After being suspended from the Cotton Bowl for missing curfew, twice, and turning in a disappointing Combine performance, Cox has seen his stock plummet. He wasn’t allowed to participate in Oklahoma State’s Pro Day and will have a private workout on March 30th. A physical corner who was considered a potential first-round pick, Cox has plenty of upside and adds value as a kick returner.

93. Cleveland Browns (from New York Jets) – Major Wright, S, Florida
Solid football player and physical tackler who can play either safety position, he answered questions about whether or not he had the athleticism for the next level at the Combine.

94. Minnesota Vikings – James Starks, RB, Buffalo
A torn labrum kept him out all of the 2009 season, otherwise he’d be discussed earlier than this. Starks is a versatile player who started as a quarterback before switching to cornerback and finally settling in to become the University of Buffalo’s all-time leading rusher. He put on a show at the Combine and his stock is rising. The Vikings have yet to address the gap in their backfield left by Chester Taylor’s departure, so they will likely draft a RB at some point. New England is also reported to be very interested in Starks.

95. Indianapolis Colts – Dekoda Watson, LB, Florida State
Watson pleasantly surprised with his size, coming in over 6’1” and a chiseled 240 pounds at the Senior Bowl and Combine. He was expected to be a bit smaller and possibly need to convert to safety, but that is decent size for WLB in their Tampa Cover 2. Injury and academic problems have been a problem, but he played every game last year and put up great numbers. He has kept the momentum going through the evaluation process and could squeeze in to the third round. Safety will be a strong
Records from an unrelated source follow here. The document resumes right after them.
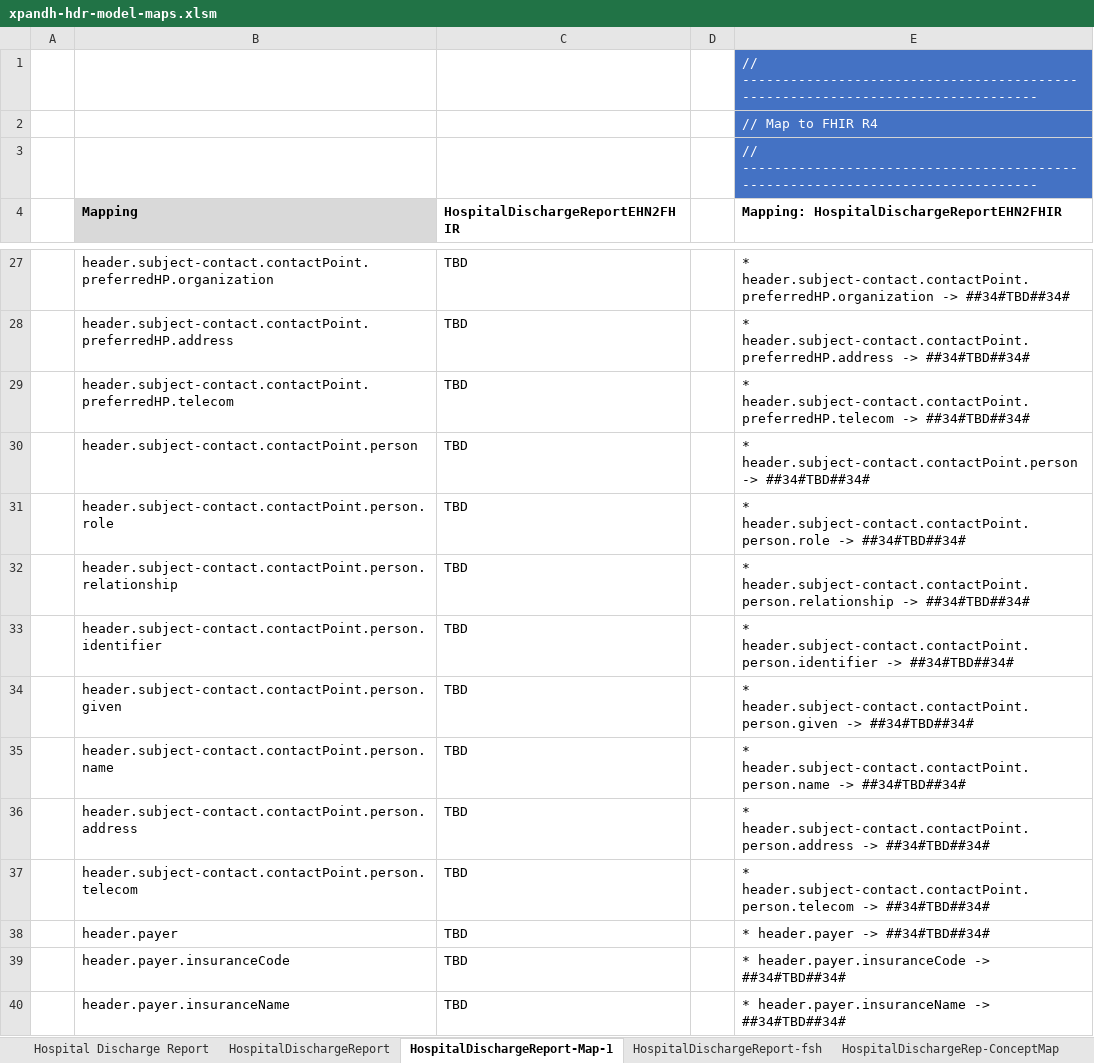
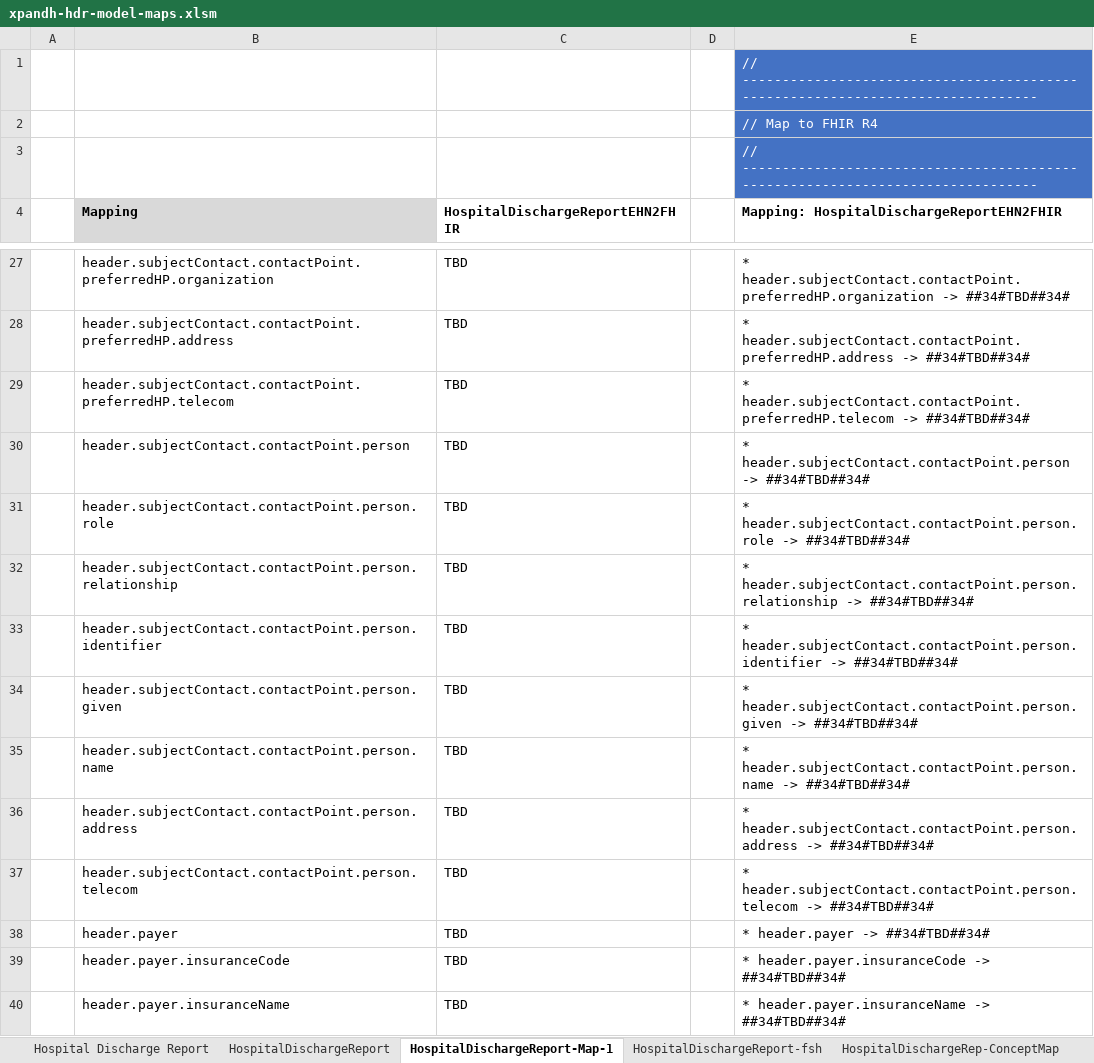
Before and after one commit to hl7-eu/xpandh-hdr, an Excel workbook: src-models/xpandh-hdr-model-maps.xlsm, sheet HospitalDischargeReport-Map-1, drawn as a sheet; only a part is shown, gaps mark what is left out; values as stored, in another font and other column widths than the file's, no borders; the diff covers the shown part only; the diff names each change by its address in the sheet, - before the commit and + after, or states it on an @@ line.

```diff
--- a/src-models/xpandh-hdr-model-maps.xlsm (sheet HospitalDischargeReport-Map-1)
+++ b/src-models/xpandh-hdr-model-maps.xlsm (sheet HospitalDischargeReport-Map-1)
-B27 (Mapping): header.subject-contact.contactPoint.preferredHP.organization
+B27 (Mapping): header.subjectContact.contactPoint.preferredHP.organization
-E27: * header.subject-contact.contactPoint.preferredHP.organization -> ##34#TBD##34#
+E27: * header.subjectContact.contactPoint.preferredHP.organization -> ##34#TBD##34#
-B28 (Mapping): header.subject-contact.contactPoint.preferredHP.address
+B28 (Mapping): header.subjectContact.contactPoint.preferredHP.address
-E28: * header.subject-contact.contactPoint.preferredHP.address -> ##34#TBD##34#
+E28: * header.subjectContact.contactPoint.preferredHP.address -> ##34#TBD##34#
-B29 (Mapping): header.subject-contact.contactPoint.preferredHP.telecom
+B29 (Mapping): header.subjectContact.contactPoint.preferredHP.telecom
-E29: * header.subject-contact.contactPoint.preferredHP.telecom -> ##34#TBD##34#
+E29: * header.subjectContact.contactPoint.preferredHP.telecom -> ##34#TBD##34#
-B30 (Mapping): header.subject-contact.contactPoint.person
+B30 (Mapping): header.subjectContact.contactPoint.person
-E30: * header.subject-contact.contactPoint.person -> ##34#TBD##34#
+E30: * header.subjectContact.contactPoint.person -> ##34#TBD##34#
-B31 (Mapping): header.subject-contact.contactPoint.person.role
+B31 (Mapping): header.subjectContact.contactPoint.person.role
-E31: * header.subject-contact.contactPoint.person.role -> ##34#TBD##34#
+E31: * header.subjectContact.contactPoint.person.role -> ##34#TBD##34#
-B32 (Mapping): header.subject-contact.contactPoint.person.relationship
+B32 (Mapping): header.subjectContact.contactPoint.person.relationship
-E32: * header.subject-contact.contactPoint.person.relationship -> ##34#TBD##34#
+E32: * header.subjectContact.contactPoint.person.relationship -> ##34#TBD##34#
-B33 (Mapping): header.subject-contact.contactPoint.person.identifier
+B33 (Mapping): header.subjectContact.contactPoint.person.identifier
-E33: * header.subject-contact.contactPoint.person.identifier -> ##34#TBD##34#
+E33: * header.subjectContact.contactPoint.person.identifier -> ##34#TBD##34#
-B34 (Mapping): header.subject-contact.contactPoint.person.given
+B34 (Mapping): header.subjectContact.contactPoint.person.given
-E34: * header.subject-contact.contactPoint.person.given -> ##34#TBD##34#
+E34: * header.subjectContact.contactPoint.person.given -> ##34#TBD##34#
-B35 (Mapping): header.subject-contact.contactPoint.person.name
+B35 (Mapping): header.subjectContact.contactPoint.person.name
-E35: * header.subject-contact.contactPoint.person.name -> ##34#TBD##34#
+E35: * header.subjectContact.contactPoint.person.name -> ##34#TBD##34#
-B36 (Mapping): header.subject-contact.contactPoint.person.address
+B36 (Mapping): header.subjectContact.contactPoint.person.address
-E36: * header.subject-contact.contactPoint.person.address -> ##34#TBD##34#
+E36: * header.subjectContact.contactPoint.person.address -> ##34#TBD##34#
-B37 (Mapping): header.subject-contact.contactPoint.person.telecom
+B37 (Mapping): header.subjectContact.contactPoint.person.telecom
-E37: * header.subject-contact.contactPoint.person.telecom -> ##34#TBD##34#
+E37: * header.subjectContact.contactPoint.person.telecom -> ##34#TBD##34#
```
Also changed, not shown: 32 edited cells elsewhere in this sheet, sheet Hospital Discharge Report, sheet HospitalDischargeReport, sheet HospitalDischargeReport-fsh, sheet HospitalDischargeRep-ConceptMap, sheet HospitalDischargeReportSK, sheet HospitalDischargeReportSK-fsh, 2 more sheets, other sheet tabs, formulas that keep their value, charts or pictures, 8 other files.
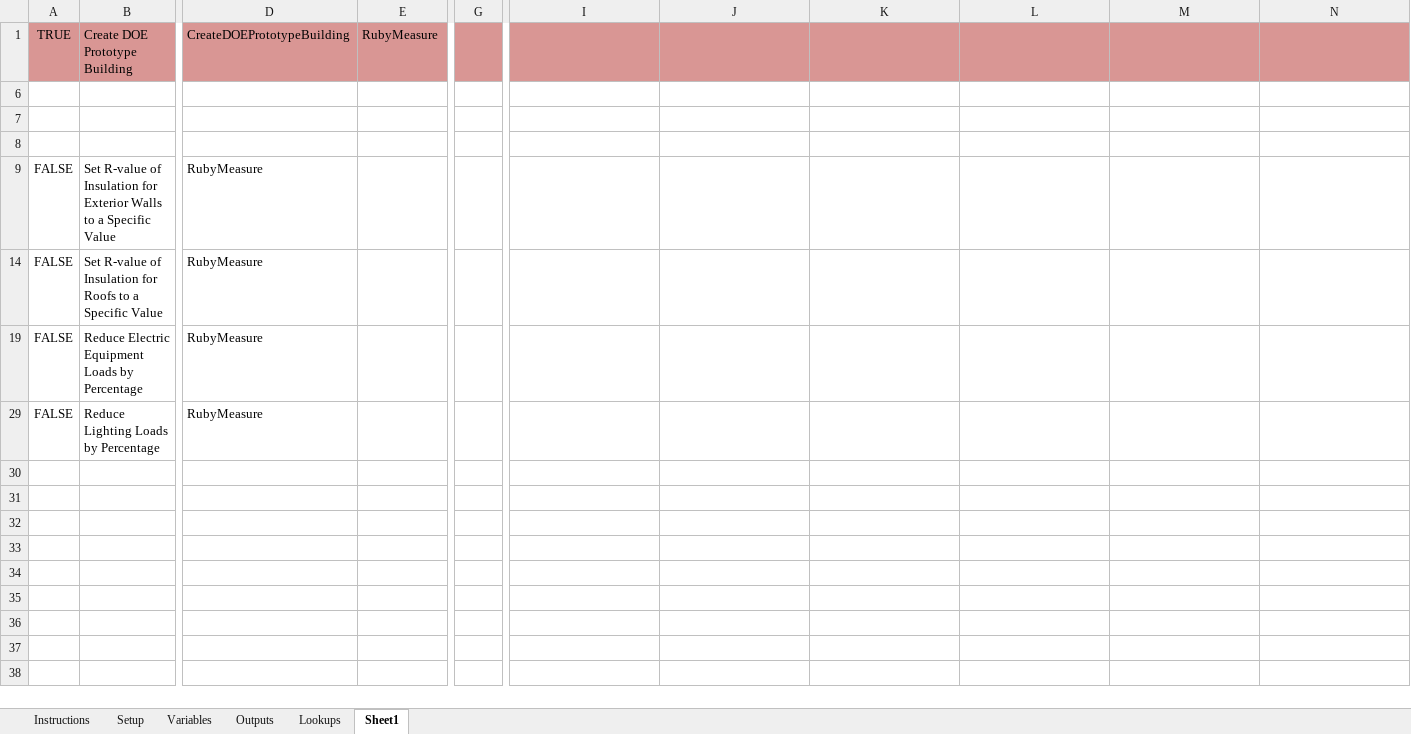
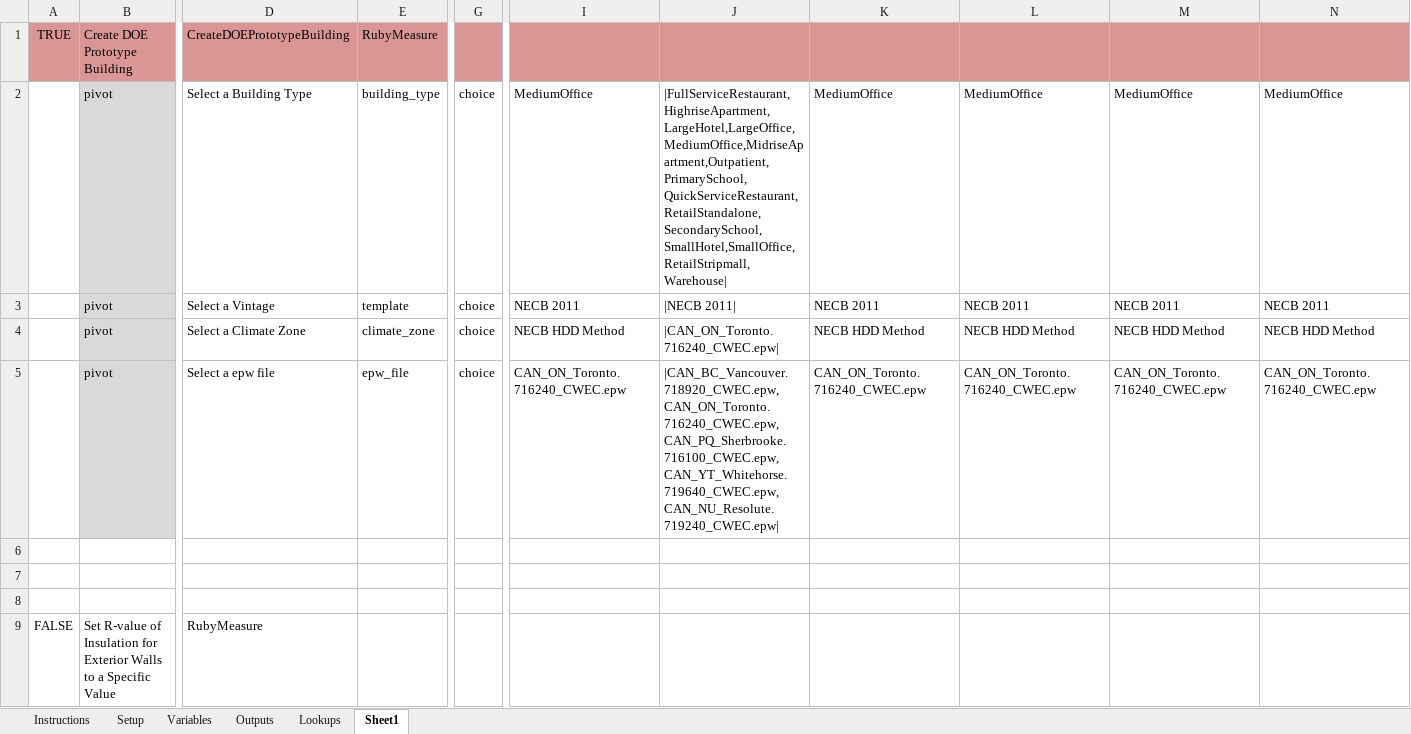
Before and after one commit to phylroy/OpenStudio-PTool, an Excel workbook: projects/NECB_All_Buildings_Vancouver_Baseline_Test.xlsx, sheet Sheet1, drawn as a sheet; only a part is shown, gaps mark what is left out; the shorter side is filled out with more unchanged rows; values as stored, in another font and other column widths than the file's, no borders; rows hold the shown columns only; the diff covers the shown part only; the diff names each change by its address in the sheet, - before the commit and + after, or states it on an @@ line.

```diff
--- a/projects/NECB_All_Buildings_Vancouver_Baseline_Test.xlsx (sheet Sheet1)
+++ b/projects/NECB_All_Buildings_Vancouver_Baseline_Test.xlsx (sheet Sheet1)
@@ row 2 unhidden:  | pivot | Select a Building Type | building_type | choice | MediumOffice | |FullServiceRestaurant,HighriseApartment,LargeHotel,LargeOffice,MediumOffice,MidriseApartment,Outpatient,PrimarySchool,QuickServiceRestaurant,RetailStandalone,SecondarySchool,SmallHotel,SmallOffice,RetailStripmall,Warehouse| | MediumOffice | MediumOffice | MediumOffice | MediumOffice @@
@@ row 3 unhidden:  | pivot | Select a Vintage | template | choice | NECB 2011 | |NECB 2011| | NECB 2011 | NECB 2011 | NECB 2011 | NECB 2011 @@
@@ row 4 unhidden:  | pivot | Select a Climate Zone | climate_zone | choice | NECB HDD Method | |CAN_ON_Toronto.716240_CWEC.epw| | NECB HDD Method | NECB HDD Method | NECB HDD Method | NECB HDD Method @@
@@ row 5 unhidden:  | pivot | Select a epw file | epw_file | choice | CAN_ON_Toronto.716240_CWEC.epw | |CAN_BC_Vancouver.718920_CWEC.epw,CAN_ON_Toronto.716240_CWEC.epw,CAN_PQ_Sherbrooke.716100_CWEC.epw,CAN_YT_Whitehorse.719640_CWEC.epw,CAN_NU_Resolute.719240_CWEC.epw| | CAN_ON_Toronto.716240_CWEC.epw | CAN_ON_Toronto.716240_CWEC.epw | CAN_ON_Toronto.716240_CWEC.epw | CAN_ON_Toronto.716240_CWEC.epw @@
```
Also changed, not shown: 17 hidden or unhidden rows elsewhere in this sheet, sheet Setup.
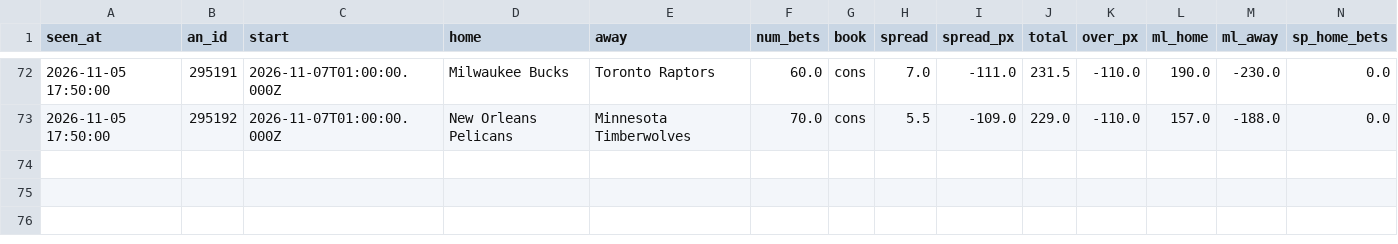
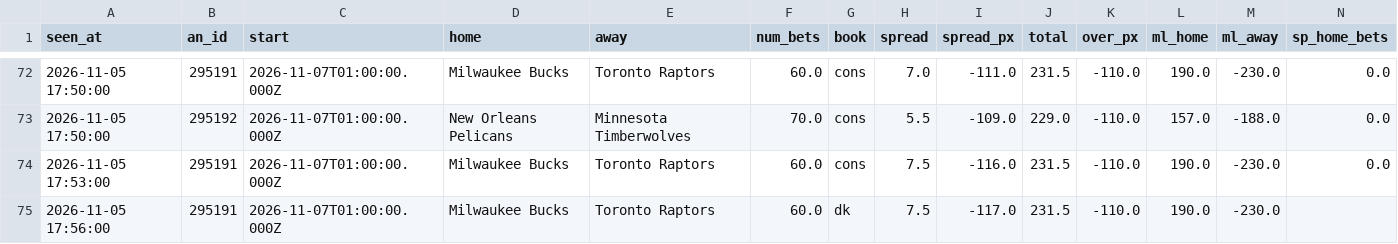
Before and after one commit to JeffreyD24/nba-mixed-model, a CSV file: sharp/live/nba/2026-11-05.csv, drawn as a sheet; only a part is shown, gaps mark what is left out; rows hold the shown columns only; the diff names each change by its address in the sheet, - before the commit and + after, or states it on an @@ line.

```diff
--- a/sharp/live/nba/2026-11-05.csv
+++ b/sharp/live/nba/2026-11-05.csv
+row 74: 2026-11-05 17:53:00 | 295191 | 2026-11-07T01:00:00.000Z | Milwaukee Bucks | Toronto Raptors | 60.0 | cons | 7.5 | -116.0 | 231.5 | -110.0 | 190.0 | -230.0 | 0.0
+row 75: 2026-11-05 17:56:00 | 295191 | 2026-11-07T01:00:00.000Z | Milwaukee Bucks | Toronto Raptors | 60.0 | dk | 7.5 | -117.0 | 231.5 | -110.0 | 190.0 | -230.0
```
Also changed, not shown: sharp/live/ncaab/2026-11-05.csv, sharp/live/ncaab/signals_2026-11-05.csv, 5 other files.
96. New Orleans Saints – Dennis Pitta, TE, Brigham Young
Consensus All-American demonstrated more speed and athleticism than expected at Combine and Pro Day. The Saints carry a lot of risk at the position with Jeremy Shockey as their primary TE.

Round One